The jury instruction reads, “Just because an accident happens, does not mean someone is to blame."This instruction is a major stumbling block to plaintiffs recovering in cruise line slip and fall accident cases.
The law is clear that a foreign substance must have been on the floor for a period of time long enough for ship personnel to notice it, or that they must have known of its existence and neglected to attend to it. Alternatively, the ship must have created a dangerous condition and failed to warn its passengers or remedy the situation.
Most cruise line slip and fall cases involve transitory substances on the floor such as water, ice cream, coffee or soft drinks. There may also be food on the floor near vending areas and buffet lines. The difficulty in establishing liability on the ship is being able to show that the substance was on the floor for a substantial period of time, or long enough for someone to have seen it and cleaned it up. This is where most cases fail.
If you or someone you know is injured in a slip and fall accident on a cruise ship, it is important that you look around at the surroundings and immediately document the area. Was the transitory substance or liquid in a place where you might expect it, such as a pool deck, outside Jacuzzi or by the service area of the bar? This is important because the ship will use it as a defense that a reasonable person would expect water to be on the deck in those particular areas. However, if the water is in an area where one would not expect it to be, that detail would be important because these areas are routinely patrolled and notice is easier to establish. It is also critical to obtain the names, addresses and phone numbers of any witnesses. Most people are willing to help, but if you don't have their particulars then their information will be of no assistance.
Oftentimes, passengers believe that the threshold areas that separate one portion of the ship from the other are tripping hazards. However, the thresholds generally fall within the acceptable height deviations from the deck. Again, if you or someone you are traveling with trips over one of these thresholds, it will be important to photograph the area immediately. If, for any reason, the threshold area is damaged or defective, the ship has an obligation to inspect the area and correct any dangerous conditions. Photographic evidence is very important in the trip and fall, slip and fall cases. Every passenger has a camera or knows someone who has one. Have a member of your party photograph the area of the incident thoroughly and immediately thereafter. This evidence may be very useful in litigating a claim against the cruise line.

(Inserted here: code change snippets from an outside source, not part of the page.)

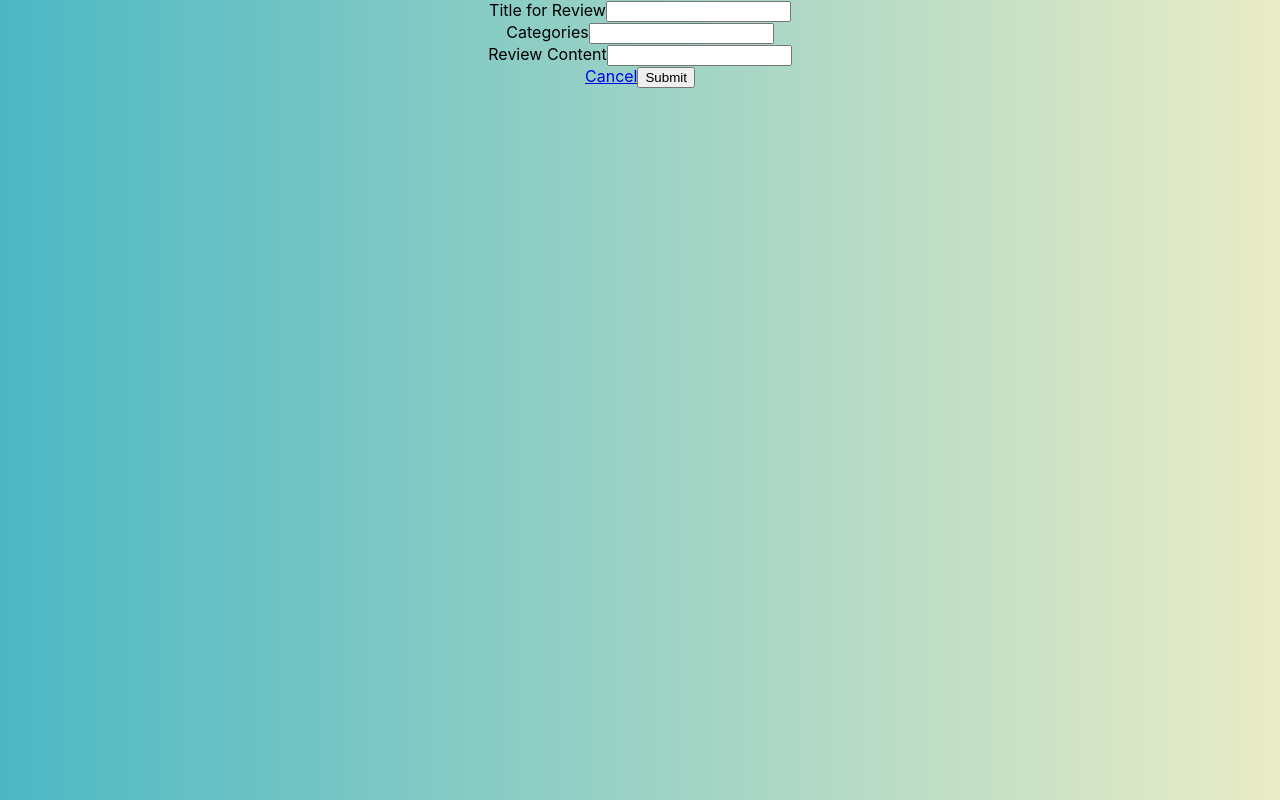
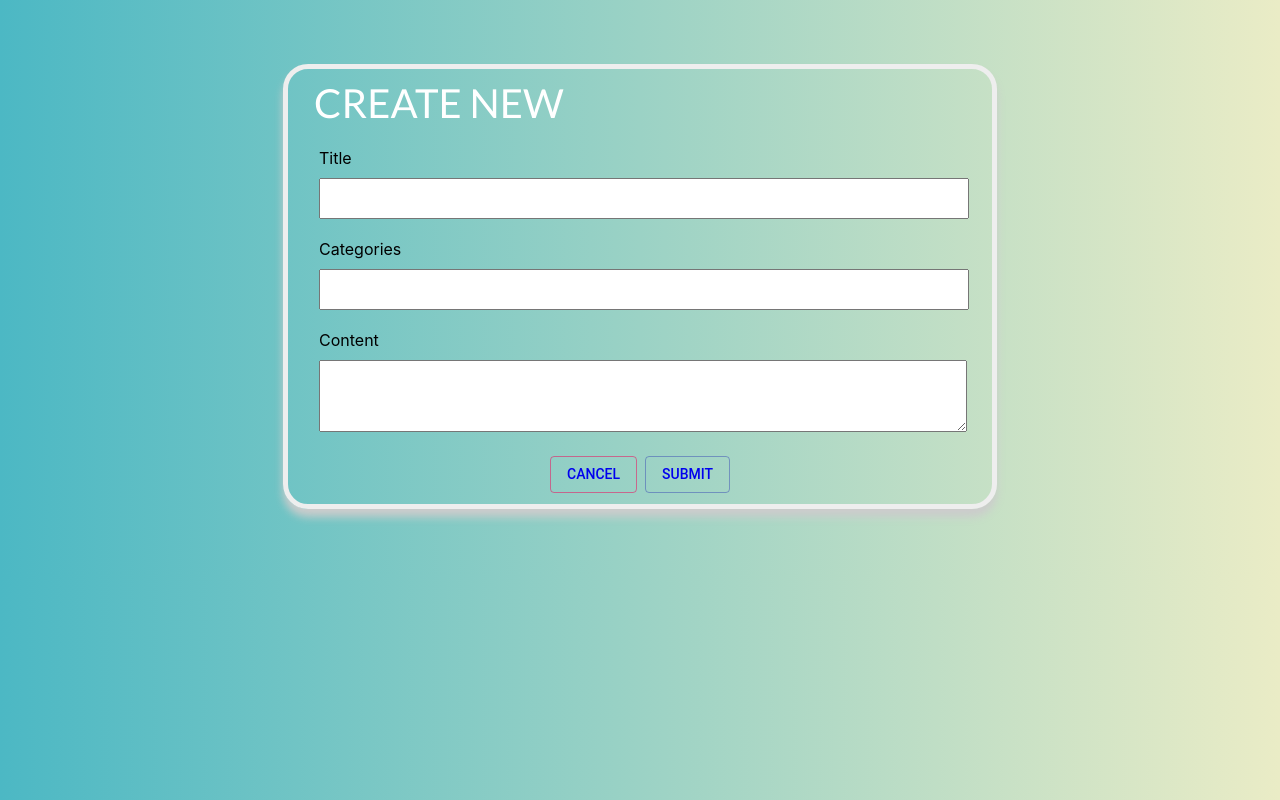
Before and after one commit to KenAustria/BlogAboutIt, a React (Create React App) app: page /posts/new in a window 1280 px wide. Built offline with nearby package versions, Linux system fonts and the light colour scheme.

Commit message:
Posts New Styles

```diff
--- a/src/containers/PostsIndex.js
+++ b/src/containers/PostsIndex.js
@@ -30,7 +30,7 @@ class PostsIndex extends Component {
 				<div className="index_description">Technology Enthusiast Community</div>
 				{this.renderPosts()}
 				<div className="index_footer">
-					<Button variant="outlined" color="primary" className="add_button">
+					<Button variant="outlined" className="add_button">
 						<Link to="/posts/new" className="remove_link">Add Post</Link>
 					</Button>
 				</div>
--- a/src/containers/PostsNew.js
+++ b/src/containers/PostsNew.js
@@ -1,6 +1,7 @@
 import React, { Component } from "react";
 import { Field, reduxForm } from 'redux-form';
 import { Link } from 'react-router-dom';
+import Button from '@material-ui/core/Button';
 import { connect } from "react-redux";
 import { createPost } from "../actions/index";
 import { bindActionCreators } from "redux";
@@ -8,14 +9,37 @@ import { bindActionCreators } from "redux";
 class PostsNew extends Component {
 	renderField(field) {
 		const { meta: {touched, error}} = field;
-		const className = `form-group ${touched && error ? 'has-danger' : ''}`;
+		const className = `form_group_field ${touched && error ? 'invalid_feedback' : ''}`;
 
 		return (
 			<div className={className}>
-				<label>{field.label}</label>
+				<div className="new_labels">
+					<label>{field.label}</label>
+				</div>
 				<input
 					type="text"
-					className="form-control"
+					className="form_input"
+					{...field.input}
+				/>
+				<div className="text-help">
+					{touched ? error : ''}
+				</div>
+			</div>
+		);
+	}
+
+	renderFieldArea(field) {
+		const { meta: {touched, error}} = field;
+		const className = `form_group_field ${touched && error ? 'invalid_feedback' : ''}`;
+
+		return (
+			<div className={className}>
+				<div className="new_labels">
+					<label>{field.label}</label>
+				</div>
+				<textarea
+					type="text"
+					className="form_input"
 					{...field.input}
 				/>
 				<div className="text-help">
@@ -35,13 +59,25 @@ class PostsNew extends Component {
 		const { handleSubmit } = this.props;
 
 		return (
-			<form onSubmit={handleSubmit(this.onSubmit.bind(this))} >
-				<Field label="Title for Review" name="title" component={this.renderField} />
-				<Field label="Categories" name="categories" component={this.renderField} />
-				<Field label="Review Content" name="content" component={this.renderField} />
-				<Link to="/">Cancel</Link>
-				<button type="submit">Submit</button>
-			</form>
+			<div className="new_group">
+				<div className="new_title">Create New</div>
+					<div className="form_group">
+						<form onSubmit={handleSubmit(this.onSubmit.bind(this))} >
+							<Field label="Title" name="title" component={this.renderField} />
+							<Field label="Categories" name="categories" component={this.renderField} />
+							<Field label="Content" name="content" component={this.renderFieldArea} />
+						</form>
+						<div className="new_buttons">
+							<Button variant="outlined" color="secondary">
+								<Link to="/" className="remove_link">Cancel</Link>
+							</Button>
+							<div className="divider"></div>
+							<Button variant="outlined" color="primary" type="submit">
+								<Link to="/" className="remove_link">Submit</Link>
+							</Button>
+						</div>
+					</div>
+			</div>
 		);
 	}
 }
--- a/src/index.css
+++ b/src/index.css
@@ -108,3 +108,61 @@ body {
   margin: auto;
   padding: 10px 15px;
 }
+
+/* POSTS NEW */
+.new_group {
+  border: 5px solid #eee;
+  border-radius: 25px;
+  box-shadow: 0 8px 9px #ccc;
+  width: 55%;
+  margin: 5% auto;
+}
+
+.new_title {
+  color: white;
+  text-align: justify;
+  margin: 10px 26px;
+  text-transform: uppercase;
+  font-family: 'Lato', sans-serif;
+  font-size: 40px;
+  font-weight: lighter;
+
+  animation-name: moveInLeft;
+	animation-duration: 1s;
+	animation-timing-function: ease-out;
+}
+
+.form_group {
+  padding: 1px 1px;
+}
+
+.form_group_field {
+  text-align: justify;
+  margin: auto 30px;
+  padding: 10px 0px;
+}
+
+.form_input {
+  width: 100%;
+  line-height: 2.2;
+  font-size: 15px;
+  padding: 2px;
+}
+
+.new_buttons {
+  margin: 10px;
+}
+
+.divider {
+  width: 8px;
+  height: auto;
+  display: inline-block;
+}
+
+.invalid_feedback {
+  color: red;
+}
+
+.new_labels {
+  margin: 0px 0px 10px 0px;
+}
```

Obviously, the passenger’s level of sobriety and type of footwear will also come into play. Remember, you are given a folio charging card at the beginning of the cruise. The cruise line knows exactly how much alcohol you purchased with that card. If you are injured after a day of heavy drinking, you better believe that that will be a defense. Additionally, the footwear being worn at the time will also come in to play. It is, after all, a ship; sensible footwear is a must. Sometimes you have to sacrifice fashion for safety.
Finally, every passenger has an obligation to look after his or her own safety. That means you are charged with the responsibility to look where you're going and appreciate open and obvious dangers. Not every accident can be avoided, but not every accident means someone will be held at fault. Each case turns on its own set of facts and circumstances. The more facts that are gathered immediately after the incident, the better chance you have to successfully prosecute a slip and fall or trip and fall claim against the cruise line.